Kundalini – Known to awaken or stir up energy with use of postures, breath control, chanting and meditation.
Somatic – A moderately intense form of yoga drawing on the Alexander technique and Feldenkrais Method; emphasizes contracting and relaxing chosen muscle groups.
Pilates – Developed by Joseph H. Pilates in the early 20th century and makes use of a slow, controlled system of movements that require focus and attention. The focus is on the core muscles to keep the body balanced.
Feldenkrais Methods – In 1904 Moshe Feldenkrais developed the Awareness Through Movement, non strenuous exercise to target the nervous system (a group technique) and the Functional integration (a one-on-one inspired approach) educational methods.
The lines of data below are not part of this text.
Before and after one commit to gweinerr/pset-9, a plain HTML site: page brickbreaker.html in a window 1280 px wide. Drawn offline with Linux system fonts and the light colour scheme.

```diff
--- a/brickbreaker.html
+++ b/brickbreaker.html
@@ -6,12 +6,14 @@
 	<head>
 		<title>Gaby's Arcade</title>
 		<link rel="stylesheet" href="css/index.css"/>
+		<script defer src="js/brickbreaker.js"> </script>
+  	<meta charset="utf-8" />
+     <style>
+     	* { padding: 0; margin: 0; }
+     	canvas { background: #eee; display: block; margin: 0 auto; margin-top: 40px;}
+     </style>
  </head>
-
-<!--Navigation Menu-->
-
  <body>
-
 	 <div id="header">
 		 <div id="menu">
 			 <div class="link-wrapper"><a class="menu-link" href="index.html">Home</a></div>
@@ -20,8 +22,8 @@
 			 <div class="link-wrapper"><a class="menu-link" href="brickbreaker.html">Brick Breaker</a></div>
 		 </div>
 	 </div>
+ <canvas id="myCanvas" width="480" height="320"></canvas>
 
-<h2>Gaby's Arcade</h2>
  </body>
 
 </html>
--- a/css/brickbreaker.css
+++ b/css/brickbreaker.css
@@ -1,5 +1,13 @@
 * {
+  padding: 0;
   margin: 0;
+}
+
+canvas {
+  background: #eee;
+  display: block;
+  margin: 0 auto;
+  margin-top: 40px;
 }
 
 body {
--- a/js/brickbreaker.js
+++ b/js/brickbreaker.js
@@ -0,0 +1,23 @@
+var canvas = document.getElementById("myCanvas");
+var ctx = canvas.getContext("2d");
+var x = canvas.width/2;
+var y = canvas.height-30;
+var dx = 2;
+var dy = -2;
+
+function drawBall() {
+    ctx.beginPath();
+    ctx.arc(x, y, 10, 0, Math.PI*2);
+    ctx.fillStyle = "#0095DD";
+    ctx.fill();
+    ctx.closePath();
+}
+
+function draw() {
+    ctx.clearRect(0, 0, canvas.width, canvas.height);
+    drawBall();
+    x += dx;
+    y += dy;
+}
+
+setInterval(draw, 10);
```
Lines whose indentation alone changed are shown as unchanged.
Directing the efficiency, coordination and grace of one’s movement.
Alexander Technique – Created by Frederick Alexander in the late 19th century, the movements consist of correcting unconscious habits of posture and movement to prevent injuries. This technique is useful for people with disc trouble, sciatica, low back pain, shoulder/arm pain, neck pain and arthritis or for athletes who wish to move with a higher degree of coordination and ease.
Whether you choose yoga for stretching, coordination, stress relief or to build your way up to a more intense routine, there are so many options to choose from; you’ll never run out of fresh moves and ways to maintain your mind, body and soul. Now get moving!